- _Instructions for the task_
Would you copy each line of the data below that has "text"?

- _Dataset records_
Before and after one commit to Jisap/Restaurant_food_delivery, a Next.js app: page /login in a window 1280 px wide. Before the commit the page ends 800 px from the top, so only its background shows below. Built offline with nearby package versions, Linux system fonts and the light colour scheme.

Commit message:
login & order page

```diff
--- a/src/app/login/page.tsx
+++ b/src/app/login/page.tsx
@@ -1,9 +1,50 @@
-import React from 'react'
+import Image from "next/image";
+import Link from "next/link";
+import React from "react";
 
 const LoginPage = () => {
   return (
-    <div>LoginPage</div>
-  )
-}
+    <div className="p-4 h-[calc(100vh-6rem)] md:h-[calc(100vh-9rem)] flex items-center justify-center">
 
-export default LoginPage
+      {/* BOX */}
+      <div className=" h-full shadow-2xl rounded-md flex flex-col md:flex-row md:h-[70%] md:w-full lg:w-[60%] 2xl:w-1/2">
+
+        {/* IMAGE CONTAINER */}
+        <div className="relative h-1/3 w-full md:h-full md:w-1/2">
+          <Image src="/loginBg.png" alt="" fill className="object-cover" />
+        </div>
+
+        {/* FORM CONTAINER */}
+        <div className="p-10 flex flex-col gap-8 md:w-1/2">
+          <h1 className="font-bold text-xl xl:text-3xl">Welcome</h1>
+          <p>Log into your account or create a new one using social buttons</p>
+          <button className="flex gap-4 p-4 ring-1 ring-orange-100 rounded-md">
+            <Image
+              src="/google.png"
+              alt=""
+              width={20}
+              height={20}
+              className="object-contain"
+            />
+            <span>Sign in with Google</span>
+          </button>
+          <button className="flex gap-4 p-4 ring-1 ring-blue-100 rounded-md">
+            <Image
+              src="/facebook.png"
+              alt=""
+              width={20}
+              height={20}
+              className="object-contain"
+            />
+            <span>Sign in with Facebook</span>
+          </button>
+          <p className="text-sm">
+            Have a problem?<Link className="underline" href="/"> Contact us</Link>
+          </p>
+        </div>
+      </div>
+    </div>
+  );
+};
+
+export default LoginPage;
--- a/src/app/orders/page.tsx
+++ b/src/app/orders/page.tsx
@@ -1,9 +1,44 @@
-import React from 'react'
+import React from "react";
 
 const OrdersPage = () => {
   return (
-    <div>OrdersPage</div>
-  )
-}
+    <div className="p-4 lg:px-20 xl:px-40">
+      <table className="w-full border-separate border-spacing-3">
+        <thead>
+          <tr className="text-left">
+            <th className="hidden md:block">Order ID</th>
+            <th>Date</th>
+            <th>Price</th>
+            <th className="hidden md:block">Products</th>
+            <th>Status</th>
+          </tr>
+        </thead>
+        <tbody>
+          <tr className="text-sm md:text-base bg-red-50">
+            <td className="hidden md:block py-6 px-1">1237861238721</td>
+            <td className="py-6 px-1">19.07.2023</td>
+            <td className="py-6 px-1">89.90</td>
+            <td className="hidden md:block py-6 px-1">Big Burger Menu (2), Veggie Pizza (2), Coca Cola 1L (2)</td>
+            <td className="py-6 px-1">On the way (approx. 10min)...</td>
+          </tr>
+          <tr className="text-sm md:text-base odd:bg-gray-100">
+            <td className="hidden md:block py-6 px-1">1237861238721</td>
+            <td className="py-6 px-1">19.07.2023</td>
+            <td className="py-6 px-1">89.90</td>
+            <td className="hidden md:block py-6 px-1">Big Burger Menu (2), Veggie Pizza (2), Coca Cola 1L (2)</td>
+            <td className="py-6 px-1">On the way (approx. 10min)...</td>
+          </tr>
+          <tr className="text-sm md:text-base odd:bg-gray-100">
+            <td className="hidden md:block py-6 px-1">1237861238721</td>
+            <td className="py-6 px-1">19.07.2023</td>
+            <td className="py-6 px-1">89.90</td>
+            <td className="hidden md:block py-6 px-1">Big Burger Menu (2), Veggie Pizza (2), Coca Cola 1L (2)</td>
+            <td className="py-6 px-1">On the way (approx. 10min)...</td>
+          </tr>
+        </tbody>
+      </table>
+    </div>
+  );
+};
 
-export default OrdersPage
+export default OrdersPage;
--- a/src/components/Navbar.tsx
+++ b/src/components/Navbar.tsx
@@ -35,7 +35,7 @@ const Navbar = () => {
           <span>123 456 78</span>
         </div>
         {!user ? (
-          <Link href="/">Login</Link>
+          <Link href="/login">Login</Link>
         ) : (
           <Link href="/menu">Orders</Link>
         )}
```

- _Answer below_
+          <h1 className="font-bold text-xl xl:text-3xl">Welcome</h1>
+          <p className="text-sm">
+          <tr className="text-left">
+          <tr className="text-sm md:text-base bg-red-50">
+          <tr className="text-sm md:text-base odd:bg-gray-100">
+          <tr className="text-sm md:text-base odd:bg-gray-100">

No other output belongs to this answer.